▶ **Task goal**
Only one stretch of the data is wanted: the line containing "Before and after one commit to AnhTRJotnar/madrid-congestion, a", the line containing "Also changed, not shown: parts of 23", and every line between them, copied exactly.

BEGIN

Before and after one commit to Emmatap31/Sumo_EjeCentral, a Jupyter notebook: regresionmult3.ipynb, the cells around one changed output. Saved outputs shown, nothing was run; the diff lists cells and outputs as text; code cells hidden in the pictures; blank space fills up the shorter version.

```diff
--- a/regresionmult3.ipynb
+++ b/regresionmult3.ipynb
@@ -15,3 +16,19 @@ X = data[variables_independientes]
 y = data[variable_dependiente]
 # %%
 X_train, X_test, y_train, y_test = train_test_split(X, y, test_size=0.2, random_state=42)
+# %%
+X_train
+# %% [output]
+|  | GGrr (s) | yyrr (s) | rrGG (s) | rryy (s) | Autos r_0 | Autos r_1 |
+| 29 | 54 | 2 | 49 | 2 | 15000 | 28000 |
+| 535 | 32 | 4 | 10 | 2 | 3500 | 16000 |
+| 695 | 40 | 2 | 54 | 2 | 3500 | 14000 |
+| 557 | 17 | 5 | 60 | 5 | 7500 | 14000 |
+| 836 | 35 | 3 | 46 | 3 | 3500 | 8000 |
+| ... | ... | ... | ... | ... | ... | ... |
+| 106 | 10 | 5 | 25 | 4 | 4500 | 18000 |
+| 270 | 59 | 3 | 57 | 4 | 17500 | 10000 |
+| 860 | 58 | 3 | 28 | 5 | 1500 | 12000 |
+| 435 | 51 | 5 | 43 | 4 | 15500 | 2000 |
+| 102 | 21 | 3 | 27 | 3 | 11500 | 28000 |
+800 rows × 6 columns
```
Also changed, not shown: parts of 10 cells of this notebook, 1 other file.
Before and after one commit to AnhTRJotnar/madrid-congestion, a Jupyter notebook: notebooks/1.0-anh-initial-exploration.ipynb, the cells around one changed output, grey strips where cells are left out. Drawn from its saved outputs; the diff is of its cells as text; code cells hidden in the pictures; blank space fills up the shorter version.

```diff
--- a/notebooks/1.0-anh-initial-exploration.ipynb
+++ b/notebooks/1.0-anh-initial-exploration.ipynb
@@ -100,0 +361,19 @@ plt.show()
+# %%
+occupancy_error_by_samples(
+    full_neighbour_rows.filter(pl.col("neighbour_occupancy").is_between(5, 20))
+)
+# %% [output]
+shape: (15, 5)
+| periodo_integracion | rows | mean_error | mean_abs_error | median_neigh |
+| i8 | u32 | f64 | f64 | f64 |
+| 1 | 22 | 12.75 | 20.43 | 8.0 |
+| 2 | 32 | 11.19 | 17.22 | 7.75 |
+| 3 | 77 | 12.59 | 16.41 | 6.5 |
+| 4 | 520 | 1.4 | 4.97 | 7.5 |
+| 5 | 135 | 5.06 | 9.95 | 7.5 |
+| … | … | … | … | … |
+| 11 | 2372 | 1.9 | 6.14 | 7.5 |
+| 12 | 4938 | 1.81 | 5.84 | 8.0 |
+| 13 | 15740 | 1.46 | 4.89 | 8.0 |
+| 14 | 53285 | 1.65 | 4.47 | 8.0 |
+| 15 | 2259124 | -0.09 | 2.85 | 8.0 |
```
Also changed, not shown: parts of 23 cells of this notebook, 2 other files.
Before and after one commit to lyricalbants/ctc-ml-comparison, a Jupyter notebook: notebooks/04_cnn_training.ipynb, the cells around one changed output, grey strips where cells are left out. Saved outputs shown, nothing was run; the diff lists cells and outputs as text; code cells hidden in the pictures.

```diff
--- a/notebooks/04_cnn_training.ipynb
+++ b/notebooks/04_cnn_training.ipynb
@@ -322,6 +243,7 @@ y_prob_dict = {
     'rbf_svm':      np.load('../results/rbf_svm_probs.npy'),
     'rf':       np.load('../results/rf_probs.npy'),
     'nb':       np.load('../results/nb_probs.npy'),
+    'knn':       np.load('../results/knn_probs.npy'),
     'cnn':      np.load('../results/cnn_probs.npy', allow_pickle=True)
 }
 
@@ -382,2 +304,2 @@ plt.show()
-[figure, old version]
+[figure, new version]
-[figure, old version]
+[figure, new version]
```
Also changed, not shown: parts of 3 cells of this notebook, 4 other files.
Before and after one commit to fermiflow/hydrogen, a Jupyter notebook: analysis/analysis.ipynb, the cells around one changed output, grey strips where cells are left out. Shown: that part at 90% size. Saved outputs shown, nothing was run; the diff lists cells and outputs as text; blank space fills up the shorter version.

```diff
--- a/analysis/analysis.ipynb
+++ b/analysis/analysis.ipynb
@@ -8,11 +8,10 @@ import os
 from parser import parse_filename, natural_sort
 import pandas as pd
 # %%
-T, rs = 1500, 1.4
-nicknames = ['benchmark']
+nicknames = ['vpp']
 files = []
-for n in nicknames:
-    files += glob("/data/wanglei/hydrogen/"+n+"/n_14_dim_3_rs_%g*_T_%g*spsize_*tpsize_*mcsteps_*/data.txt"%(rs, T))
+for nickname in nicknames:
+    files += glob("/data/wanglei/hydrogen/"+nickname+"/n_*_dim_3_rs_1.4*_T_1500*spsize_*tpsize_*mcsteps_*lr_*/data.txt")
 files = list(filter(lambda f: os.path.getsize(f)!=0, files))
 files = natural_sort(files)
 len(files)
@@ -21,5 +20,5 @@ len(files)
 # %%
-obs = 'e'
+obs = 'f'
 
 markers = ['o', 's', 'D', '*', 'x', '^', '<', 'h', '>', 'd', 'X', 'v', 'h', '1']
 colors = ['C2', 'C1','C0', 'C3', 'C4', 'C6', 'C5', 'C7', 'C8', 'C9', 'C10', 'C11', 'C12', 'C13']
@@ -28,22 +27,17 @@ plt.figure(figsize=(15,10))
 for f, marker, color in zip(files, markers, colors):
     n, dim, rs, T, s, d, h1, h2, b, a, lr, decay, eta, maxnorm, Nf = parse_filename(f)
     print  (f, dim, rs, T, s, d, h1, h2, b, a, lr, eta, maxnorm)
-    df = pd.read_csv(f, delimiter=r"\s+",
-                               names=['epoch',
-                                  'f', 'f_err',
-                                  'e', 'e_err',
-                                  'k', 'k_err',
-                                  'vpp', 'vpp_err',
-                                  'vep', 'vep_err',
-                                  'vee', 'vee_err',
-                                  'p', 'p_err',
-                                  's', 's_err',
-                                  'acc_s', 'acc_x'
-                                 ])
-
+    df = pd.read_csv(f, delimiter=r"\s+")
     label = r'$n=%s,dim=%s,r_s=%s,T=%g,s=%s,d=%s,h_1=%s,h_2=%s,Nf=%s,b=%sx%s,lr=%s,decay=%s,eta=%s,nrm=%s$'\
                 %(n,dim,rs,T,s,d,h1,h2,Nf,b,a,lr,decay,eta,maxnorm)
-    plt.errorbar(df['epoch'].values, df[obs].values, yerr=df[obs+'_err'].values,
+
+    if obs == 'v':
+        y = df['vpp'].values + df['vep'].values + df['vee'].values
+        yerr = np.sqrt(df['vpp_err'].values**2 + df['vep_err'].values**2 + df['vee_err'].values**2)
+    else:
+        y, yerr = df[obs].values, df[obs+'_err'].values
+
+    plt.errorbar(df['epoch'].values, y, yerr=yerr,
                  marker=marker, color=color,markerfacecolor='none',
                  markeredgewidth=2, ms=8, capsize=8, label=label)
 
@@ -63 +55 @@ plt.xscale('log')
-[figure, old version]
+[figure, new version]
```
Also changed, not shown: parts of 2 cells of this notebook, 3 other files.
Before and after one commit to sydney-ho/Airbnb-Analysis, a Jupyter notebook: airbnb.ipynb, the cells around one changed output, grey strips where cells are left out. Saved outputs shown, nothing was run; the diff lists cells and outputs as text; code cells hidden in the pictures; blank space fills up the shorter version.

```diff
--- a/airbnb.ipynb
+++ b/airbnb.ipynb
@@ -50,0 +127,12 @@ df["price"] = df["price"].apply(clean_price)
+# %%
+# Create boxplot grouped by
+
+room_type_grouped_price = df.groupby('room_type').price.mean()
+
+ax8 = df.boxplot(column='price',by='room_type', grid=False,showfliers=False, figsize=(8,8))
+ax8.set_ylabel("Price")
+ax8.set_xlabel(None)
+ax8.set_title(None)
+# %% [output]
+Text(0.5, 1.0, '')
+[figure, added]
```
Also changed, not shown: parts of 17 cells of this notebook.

END

▶ **Answer for this exercise**
Before and after one commit to AnhTRJotnar/madrid-congestion, a Jupyter notebook: notebooks/1.0-anh-initial-exploration.ipynb, the cells around one changed output, grey strips where cells are left out. Drawn from its saved outputs; the diff is of its cells as text; code cells hidden in the pictures; blank space fills up the shorter version.

```diff
--- a/notebooks/1.0-anh-initial-exploration.ipynb
+++ b/notebooks/1.0-anh-initial-exploration.ipynb
@@ -100,0 +361,19 @@ plt.show()
+# %%
+occupancy_error_by_samples(
+    full_neighbour_rows.filter(pl.col("neighbour_occupancy").is_between(5, 20))
+)
+# %% [output]
+shape: (15, 5)
+| periodo_integracion | rows | mean_error | mean_abs_error | median_neigh |
+| i8 | u32 | f64 | f64 | f64 |
+| 1 | 22 | 12.75 | 20.43 | 8.0 |
+| 2 | 32 | 11.19 | 17.22 | 7.75 |
+| 3 | 77 | 12.59 | 16.41 | 6.5 |
+| 4 | 520 | 1.4 | 4.97 | 7.5 |
+| 5 | 135 | 5.06 | 9.95 | 7.5 |
+| … | … | … | … | … |
+| 11 | 2372 | 1.9 | 6.14 | 7.5 |
+| 12 | 4938 | 1.81 | 5.84 | 8.0 |
+| 13 | 15740 | 1.46 | 4.89 | 8.0 |
+| 14 | 53285 | 1.65 | 4.47 | 8.0 |
+| 15 | 2259124 | -0.09 | 2.85 | 8.0 |
```
Also changed, not shown: parts of 23 cells of this notebook, 2 other files.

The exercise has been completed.